රන්කොත් වෙහෙර
Rankoth Vehera.jpg
Golden-Pinnacle Stupa
Basic information
Affiliation Theravada Buddhism
Country Sri Lanka
Architectural description
Founder Nissanka Malla of Polonnaruwa
Completed c. 1190

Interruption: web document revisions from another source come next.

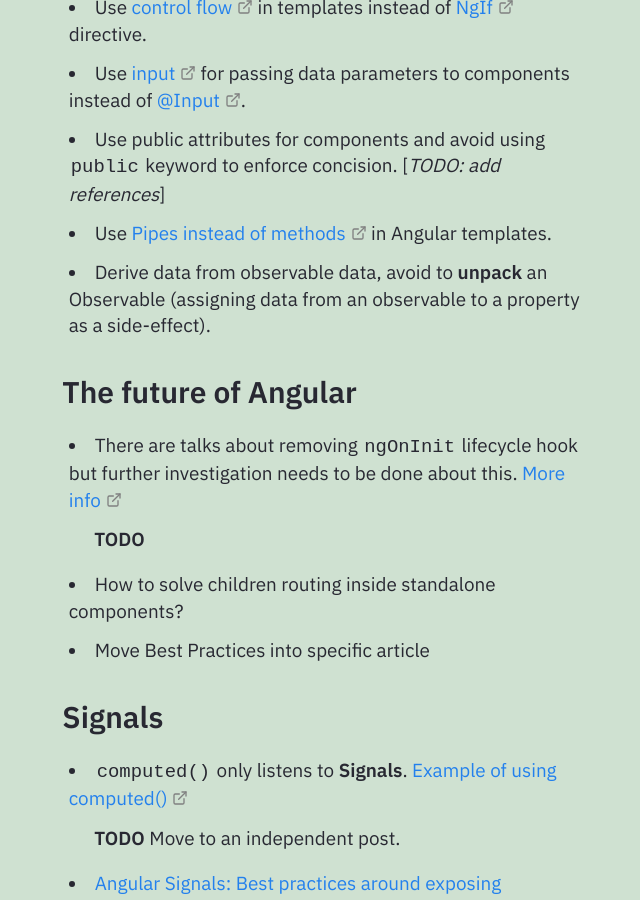
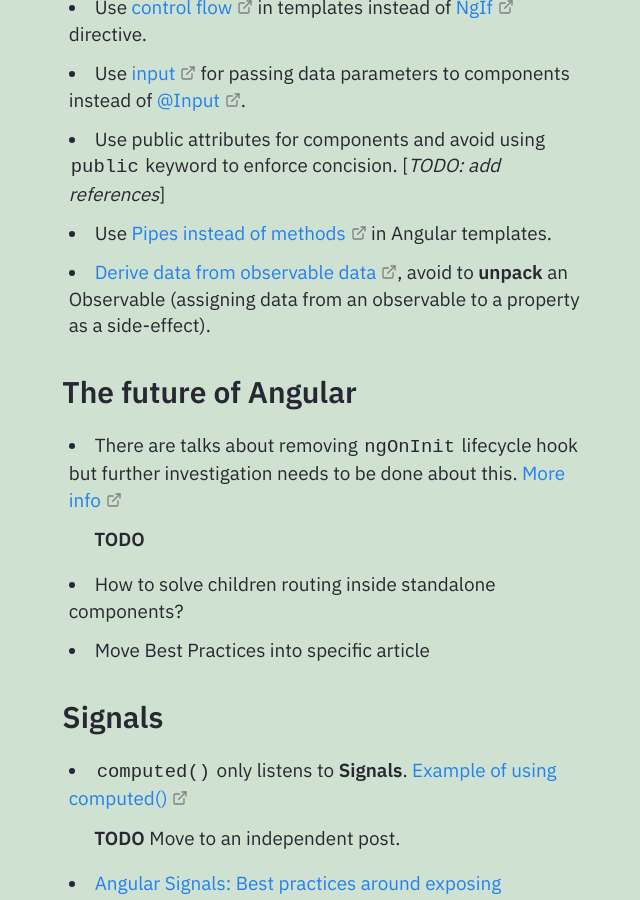
Before and after one commit to Gorzas/gorzas.github.io, a Jekyll site: the page built from _notes/Public/tech/Angular/Angular.md, in a window 1280 px wide and 900 px high, scrolled down 391 px. Shown: the whole window, without its empty margins (316-956 px from the left). Built offline with Jekyll 4.4.1, drawn with Linux system fonts in a browser that asks for light colours; part of the change alters nothing that is shown.

```diff
--- a/_notes/Public/tech/Angular/Angular.md
+++ b/_notes/Public/tech/Angular/Angular.md
@@ -15,7 +15,7 @@ growth: seedlings
 - Use [input](https://angular.dev/guide/components/inputs#configuring-inputs) for passing data parameters to components instead of [@Input](https://angular.dev/guide/components/inputs#declaring-inputs-with-the-input-decorator).
 - Use public attributes for components and avoid using `public` keyword to enforce concision. \[*TODO: add references*\]
 - Use [Pipes instead of methods](https://zmushegh.medium.com/why-use-pipe-instead-of-function-in-angular-507cf972bfb0) in Angular templates.
-- Derive data from observable data, avoid to **unpack** an Observable (assigning data from an observable to a property as a side-effect).
+- [Derive data from observable data](https://angular.love/component-initialization-without-ngoninit-with-async-pipes-for-observables-and-ngonchanges#Refactor%20of%20the%20subscriptions!), avoid to **unpack** an Observable (assigning data from an observable to a property as a side-effect).
 
 ## The future of Angular
 
```
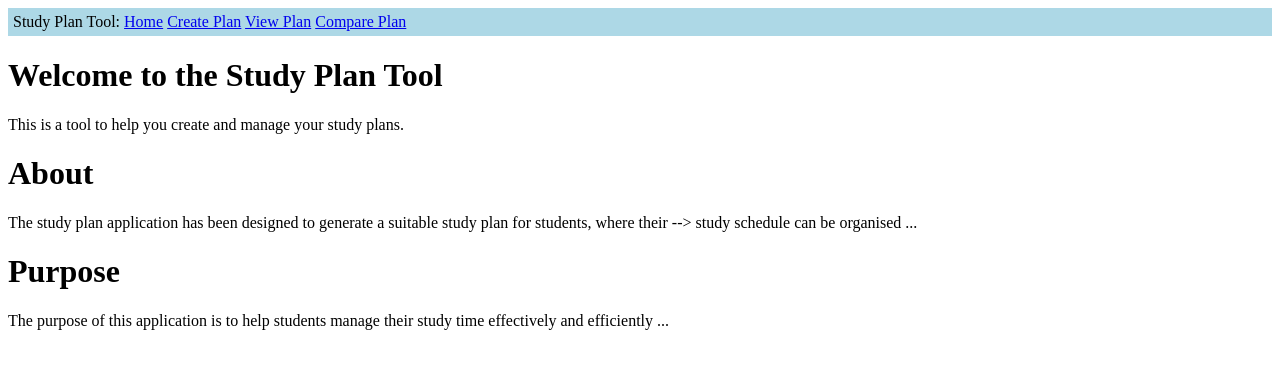
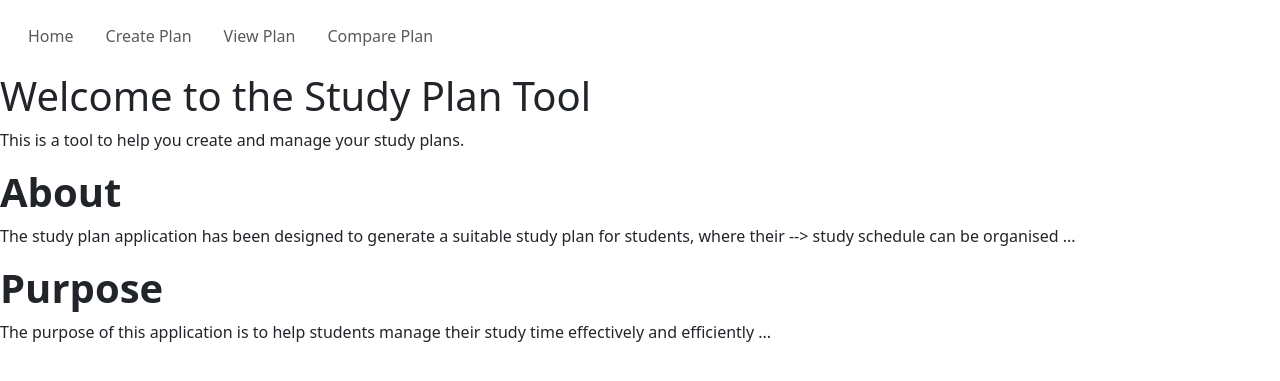
Before and after one commit to tri-tim-m-nguyen/study-plan-application, a Flask app: page / in a window 1280 px wide. Shown: the top 381 px of the page. Run offline with Flask 3, Linux system fonts and the light colour scheme.

Commit message:
I have updated the base.html page with bootstrap content for index.html page. I have included a navigation bar to home page, which includes home, create, view and compare section. Also, I have added the Login and Register to the navbar.

```diff
--- a/app/templates/base.html
+++ b/app/templates/base.html
@@ -5,17 +5,57 @@
         {% else %}
         <title>Study Plan Tool</title>
         {% endif %}
+        <link href="https://cdn.jsdelivr.net/npm/bootstrap@5.3.3/dist/css/bootstrap.min.css" rel="stylesheet"
+            integrity="sha384-QWTKZyjpPEjISv5WaRU9OFeRpok6YctnYmDr5pNlyT2bRjXh0JMhjY6hW+ALEwIH" crossorigin="anonymous">
+
+        <link rel="stylesheet" href="https://cdn.jsdelivr.net/npm/bootstrap-icons@1.10.5/font/bootstrap-icons.css">
         <link rel="stylesheet" href="{{ url_for('static', filename='style.css') }}">
+
     </head>
     <body>
-        <div class="navbar">
-            Study Plan Tool:
-            <a href="{{ url_for('home') }}">Home</a>
-            <a href="{{ url_for('create') }}">Create Plan</a>
-            <a href="{{ url_for('view') }}">View Plan</a>
-            <a href="{{ url_for('compare') }}">Compare Plan</a>
-            <!-- Add inbox here??? -->
+        <div class="row">
+            <div class="col">
+                <nav class="navbar navbar-expand-lg">
+                    <div class="container-fluid">
+                        <button class="navbar-toggler" type="button" data-bs-toggle="collapse" data-bs-target="#navbarSupportedContent"
+                        aria-controls="navbarSupportedContent" aria-expanded="false" aria-label="Toggle navigation">
+                            <span class="navbar-toggler-icon"></span>
+                        </button>
+                        <div class="collapse navbar-collapse" id="navbarSupportedContent">
+                            <ul class="navbar-nav mb-2 mb-lg-0 me-auto">
+                                <li class="nav-item m-2"><a class="nav-link" aria-current="home" href="{{ url_for('home') }}">Home</a></li>
+                                <li class="nav-item m-2"><a class="nav-link" href="{{ url_for('create') }}">Create Plan</a></li>
+                                <li class="nav-item m-2"><a class="nav-link" href="{{ url_for('view') }}">View Plan</a></li>
+                                <li class="nav-item m-2"><a class="nav-link" href="{{ url_for('compare') }}">Compare Plan</a></li>
+                            </ul>
+
+                            {% if show_auth_links %}
+                            <ul class="navbar-nav ms-auto mb-2 mb-lg-0">
+                                <li><a class = "nav-link" href="{{ url_for('login') }}"><i class="bi bi-box-arrow-in-right"></i>Login</a></li>
+                                <li><a class = "nav-link" href="{{ url_for('signup') }}"><i class="bi bi-person"></i>Register</a></li>
+                            </ul>
+                            {% endif %}
+                        </div>
+                    </div>
+                </nav>
+            </div>
         </div>
+        {% with messages = get_flashed_messages(with_categories=true) %}
+            {% if messages %}
+                <div class="container mt-3">
+                {% for category, message in messages %}
+                    <div class="alert alert-{{ category }} alert-dismissible fade show" role="alert">
+                    {{ message }}
+                    <button type="button" class="btn-close" data-bs-dismiss="alert" aria-label="Close"></button>
+                    </div>
+                {% endfor %}
+                </div>
+            {% endif %}
+        {% endwith %}
+
         {% block content %}{% endblock %}
+        <script src="https://cdn.jsdelivr.net/npm/bootstrap@5.3.3/dist/js/bootstrap.bundle.min.js"
+        integrity="sha384-YvpcrYf0tY3lHB60NNkmXc5s9fDVZLESaAA55NDzOxhy9GkcIdslK1eN7N6jIeHz"
+        crossorigin="anonymous"></script>
     </body>
 </html>
```
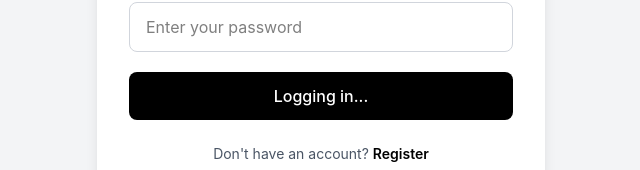
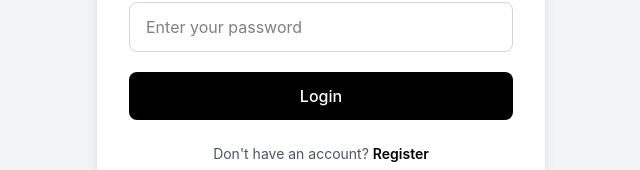
Before and after one commit to Abdul-Kalam0/AI-ChatBot, a React (Vite) app in the folder client/: page / in a window 1280 px wide. Shown: the part 430-600 px from the top of the page, without its empty margins (319-959 px from the left). Built offline with nearby package versions, Linux system fonts and the light colour scheme; no server answers.

Commit message:
Updated the login page

```diff
--- a/client/src/pages/Login.jsx
+++ b/client/src/pages/Login.jsx
@@ -94,7 +94,7 @@ const Login = () => {
             type="submit"
             className="w-full bg-black text-white py-3 rounded-lg font-medium hover:bg-gray-800 transition duration-200"
           >
-            {loading ? "Login" : "Logging in..."}
+            Login
           </button>
         </form>
 
```
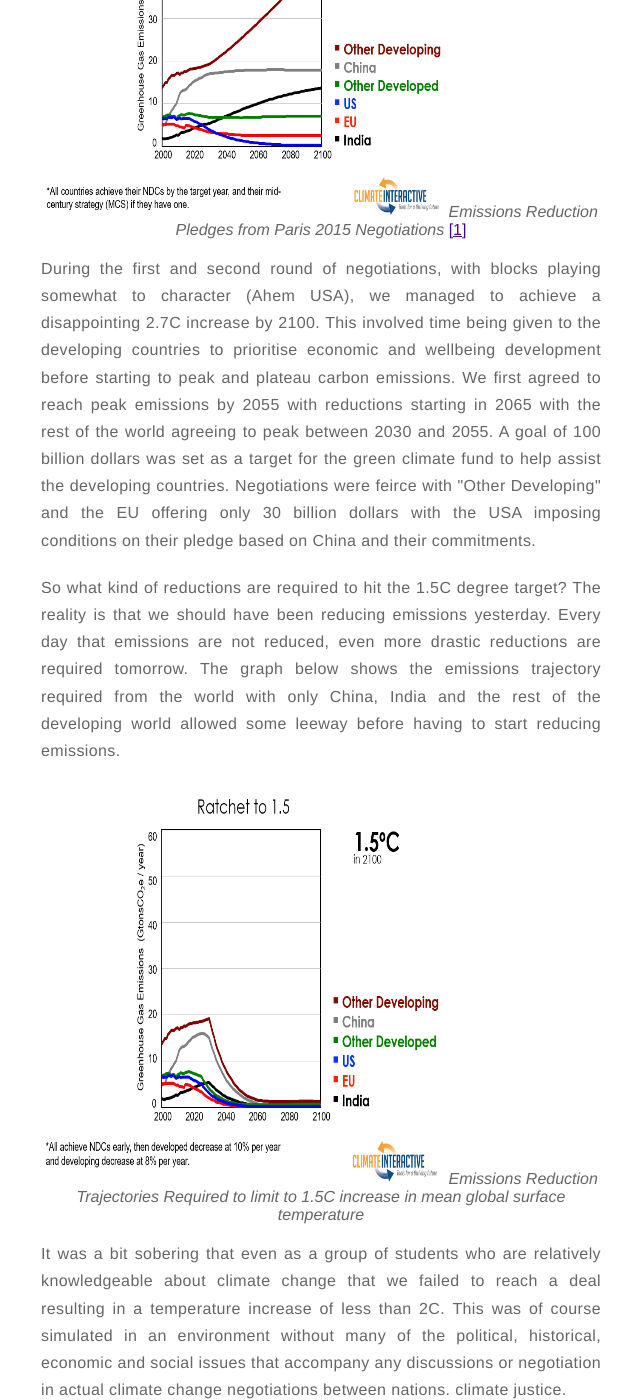
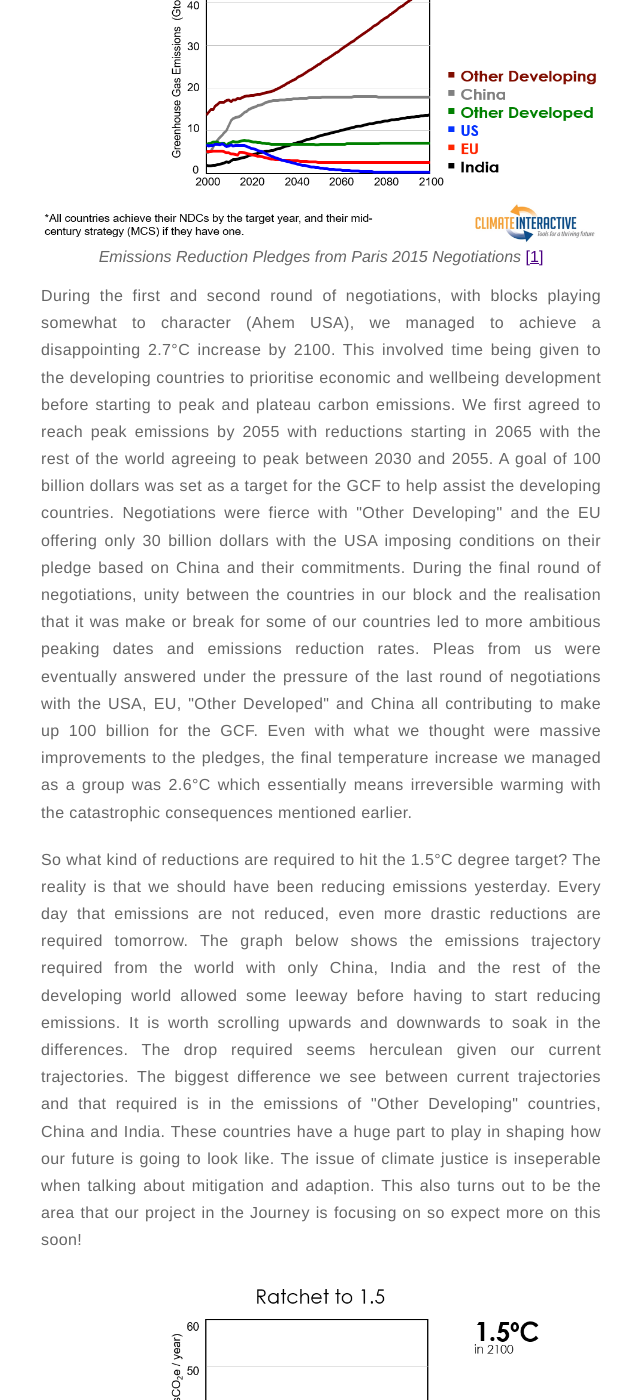
Before and after one commit to anjukan/anjukan.github.io, a Jekyll site: the page built from _posts/2019-08-12-Climate-Emergency.markdown, in a window 1280 px wide and 1400 px high, scrolled down 1983 px. Shown: the whole window, without its empty margins (319-959 px from the left). Built offline with Jekyll 4.4.1, drawn with Linux system fonts in a browser that asks for light colours; some of the changed text lies outside the part shown.

Commit message:
Added v3 of climate emergency blog

```diff
--- a/_posts/2019-08-12-Climate-Emergency.markdown
+++ b/_posts/2019-08-12-Climate-Emergency.markdown
@@ -1,13 +1,13 @@
 ---
-title: "Climate Emergency"
+title: "Catastrophic Pledges"
 layout: post
-date: 2019-08-12 11:00
+date: 2019-08-21 11:00
 tag:
 - Climate Change
 - Climate-KIC Journey
 - Transalpine
 - Sustainability
-image: /assets/images/climate_emergency_team_photo.JPG # use my singapore city skyline picture
+image: /assets/images/climate_emergency_team_photo.JPG
 headerImage: false
 hidden: false # don't count this post in blog pagination
 description: "x."
@@ -21,9 +21,9 @@ externalLink: false
 makes the right choices" was the words that the Chinese Foreign Minister Wang Yi used following the G20 meeting
 in Osaka last month. In this meeting, these nations (excluding the USA, who have formally withdrawn from Paris accord
 under Trump) agreed to strengthen upon the agreements made
-last year in Argentina towards Paris 2015 targets. The current target is limiting to a 2C rise of global mean surface temperatures compared to
+last year in Argentina towards Paris 2015 targets. The current target is limiting to a 2&deg;C rise of global mean surface temperatures compared to
 pre-industrial age levels. The consequences of a temperature rise above this limit are post-apolyptic. Our current trends (or Business
-as Usual) show that we are going to exceed this limit around 2045 (and exceeding 1.5C around 2032). This corresponds to a greater
+as Usual) show that we are going to exceed this limit around 2045 (and exceeding 1.5&deg;C around 2032). This corresponds to a greater
 than 0.5m sea level rise (with ~145 million people living within 1m of mean high water with 70% in Asia, Anthoff et al. 2016), potentially 1/3rd of species being committed to extinction, 90% coral reef bleaching, decrease in
 production of crops, severe reductions in fresh water supplies and further committed irreversibal warming of the earth. </p>
 
@@ -49,15 +49,16 @@ highlight the urgency of the problem. Developed by Climate Interactive (<a href=
 https://croadsworldclimate.climateinteractive.org/</a>), in this game we played in teams representing
 blocks of the world at the UN climate panel negotiations. Our group was assigned to represented the "Other developing world",
 essentially developing countries excluding China and India (which were seperate blocks). Other blocks were the EU, USA and "Other
-developed world". The aim is to reduce global warming to 2C by 2100 through emissions reduction pledges and agree on deals to
-share the costs of mitigation through the green climate fund to assist the most vulnerable nations. There are three rounds of
-negotiation with the model used to predict the temperature rise arising from the pledges made. </p>
+developed world". The aim is to reduce global warming to 2&deg;C by 2100 through emissions reduction pledges and agree on deals to
+share the costs of mitigation through the Green Climate Fund (GCF) to assist the most vulnerable nations. There are three rounds of
+negotiation with the model used to predict the temperature rise arising from the pledges made (see the link above for the
+assumptions used by the model). </p>
 
 </div>
 
 <div style="text-align: center">
 
-<img src="/assets/images/climate_emergency_Paris_current.PNG" width="400" height="400" />
+<img src="/assets/images/climate_emergency_Paris_current.PNG" width="800" height="400" />
 <em> Emissions Reduction Pledges from Paris 2015 Negotiations</em> <a href="https://www.climateinteractive.org/programs/world-climate/instructor-resources/slide-sets/">[1]</a>
 
 </div>
@@ -65,34 +66,44 @@ negotiation with the model used to predict the temperature rise arising from the
 <div style="text-align: justify">
 
 <p> During the first and second round of negotiations, with blocks playing somewhat to character (Ahem USA), we managed to
-achieve a disappointing 2.7C increase by 2100. This involved time being given to the developing countries to prioritise economic and wellbeing
+achieve a disappointing 2.7&deg;C increase by 2100. This involved time being given to the developing countries to prioritise economic and wellbeing
 development before starting to peak and plateau carbon emissions. We first agreed to reach peak emissions by 2055 with reductions
 starting in 2065 with the rest of the world agreeing to peak between 2030 and 2055. A goal of 100 billion dollars was set as a target for the
-green climate fund to help assist the developing countries. Negotiations were feirce with "Other Developing" and the EU offering
-only 30 billion dollars with the USA imposing conditions on their pledge based on China and their commitments. </p>
+GCF to help assist the developing countries. Negotiations were fierce with "Other Developing" and the EU offering
+only 30 billion dollars with the USA imposing conditions on their pledge based on China and their commitments. During the final
+round of negotiations, unity between the countries in our block and the realisation that it was make or break for some of our
+countries led to more ambitious peaking dates and emissions reduction rates. Pleas from us were eventually answered under the
+pressure of the last round of negotiations with the USA, EU, "Other Developed" and China all contributing to make up 100 billion
+for the GCF. Even with what we thought were massive improvements to the pledges, the final temperature increase we managed as
+a group was 2.6&deg;C which essentially means irreversible warming with the catastrophic consequences mentioned earlier. </p>
 
-<p> So what kind of reductions are required to hit the 1.5C degree target? The reality is that we should have been reducing
+<p> So what kind of reductions are required to hit the 1.5&deg;C degree target? The reality is that we should have been reducing
 emissions yesterday. Every day that emissions are not reduced, even more drastic reductions are required tomorrow. The graph below
 shows the emissions trajectory required from the world with only China, India and the rest of the developing world allowed some
-leeway before having to start reducing emissions. </p>
+leeway before having to start reducing emissions. It is worth scrolling upwards and downwards to soak in the differences.
+The drop required seems herculean given our current trajectories. The biggest
+difference we see between current trajectories and that required is in the emissions of "Other Developing" countries, China and
+India. These countries have a huge part to play in shaping how our future is going to look like. The issue of climate justice is
+inseperable when talking about mitigation and adaption. This also turns out to be the area that our project in the Journey is
+focusing on so expect more on this soon!</p>
 
 </div>
 <div style="text-align: center">
-<img src="/assets/images/climate_emergency_15.PNG" width="400" height="400" />
-<em> Emissions Reduction Trajectories Required to limit to 1.5C increase in mean global surface temperature</em>
+<img src="/assets/images/climate_emergency_15.PNG" width="800" height="400" />
+<em> Emissions Reduction Trajectories Required to limit to 1.5&deg;C increase in mean global surface temperature</em> <a href="https://www.climateinteractive.org/programs/world-climate/instructor-resources/slide-sets/">[1]</a>
 </div>
 
 <div style="text-align: justify">
 
 <p> It was a bit sobering that even as a group of students who are relatively knowledgeable about climate change that
-we failed to reach a deal resulting in a temperature increase of less than 2C. This was of course simulated in an
-environment without many of the political, historical, economic and social issues that accompany any discussions or negotiation
-in actual climate change negotiations between nations.
-climate justice. </p>
+we failed to reach a deal resulting in a temperature increase of less than 2&deg;C. This was of course simulated in an
+environment without many of the political, historical, economic and social issues that accompany any discussions
+in actual climate change negotiations between nations. Our class was split in half; half used to the grim reality, half
+purely shocked and depressed. So can we as humans manage the most impressive comeback in eternity? As I've heard many a
+time this week and as often attributed to Lincoln, "The best way to predict the future is to create it". </p>
 
 </div>
 
 # References
 
-1. Clayton Miller, Forrest Meggers, The Building Data Genome Project: An open, public data set from non-residential building electrical meters, Energy Procedia, Volume 122,
-September 2017, Pages 439-444, ISSN 1876-6102, https://doi.org/10.1016/j.egypro.2017.07.400.
+1. sdfsd
```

Rankoth Vehera is a stupa located in the ancient city of Polonnaruwa in Sri Lanka. The stupa was built by Nissanka Malla of Polonnaruwa, who ruled the country from 1187 to 1196.[1] The Rankoth Vehera has been built according to the tradition of the stupas of the Anuradhapura Maha Viharaya and bears a close resemblance to Ruwanwelisaya.[2] In fact, a stone inscription situated close to the stupa even identifies it by the name "Ruwanweli". However, it has later come to be known by the currently used name, Rankoth Vehera.[3] In Sinhalese, ran means gold, kotha is the name given to the pinnacle of a stupa, and vehera means stupa or temple. Thus, the name Rankoth Vehera can be roughly translated to English as "Gold Pinnacled Stupa".[4] Along with the Kiri Vehera, it is one of the most revered stupas in Polonnaruwa.[2]

Description[edit]

Rankoth Vehera is structure made entirely of brick, and has a base diameter of 550 feet (170 m) and a height of 108 feet (33 m). However, the original shape of the stupa, particularly its upper portion, has been changed during renovation work carried out by later rulers and it is estimated that the original height of Rankoth Vehera may have been almost 200 feet (61 m).[3] Despite this, it remains the largest stupa in the ancient city of Polonnaruwa, and the fourth largest stupa in the country.[5] The stupa has four large Vahalkadas, a structure used for offering flowers and also to support the weight of a stupa. These are also made of brick. The stupa is located in the center of a large square terrace, which is also surrounded by a brick wall. The terrace has four entrances oriented to the four cardinal points, with sand paths leading to them.[4] A stone inscription near one of the entrances mention that King Nissanka Malla observed and supervised the construction of the stupa from there. It is also mentioned that he worshiped the stupa from a small platform, which is located in a corner of the terrace.[3]

See also[edit]

References[edit]

  1. ^ Siriweera, W. I. (2004). History of Sri Lanka. Dayawansa Jayakodi & Company. p. 303. ISBN 955-551-257-4. 
  2. ^ a b Sarachchandra, B. S. (1977). අපේ සංස්කෘතික උරුමය (Cultural Heritage) (in Sinhala). Silva, V. P. p. 114. 
  3. ^ a b c Amarasinghe, Malinga (1998). පොළොන්නරුවේ නටබුන් (The Ruins of Polonnaruwa) (in Sinhala). S. Godage & Brothers. pp. 75–77. ISBN 955-20-3051-X. 
  4. ^ a b Prematilleke, P. L.; Karunaratne, L. K. (2004). Polonnaruwa - The Silver Capital of Sri Lanka. Colombo: Central Cultural Fund, Ministry of Cultural Affairs. pp. 18–19. ISBN 955-613-111-6. 
  5. ^ "The largest dagoba in Polonnaruwa". Sunday Observer. 2005-05-08. Retrieved 2010-01-15. 

External links[edit]

Coordinates: 7°57′30″N 81°00′12″E / 7.95821°N 81.0034°E / 7.95821; 81.0034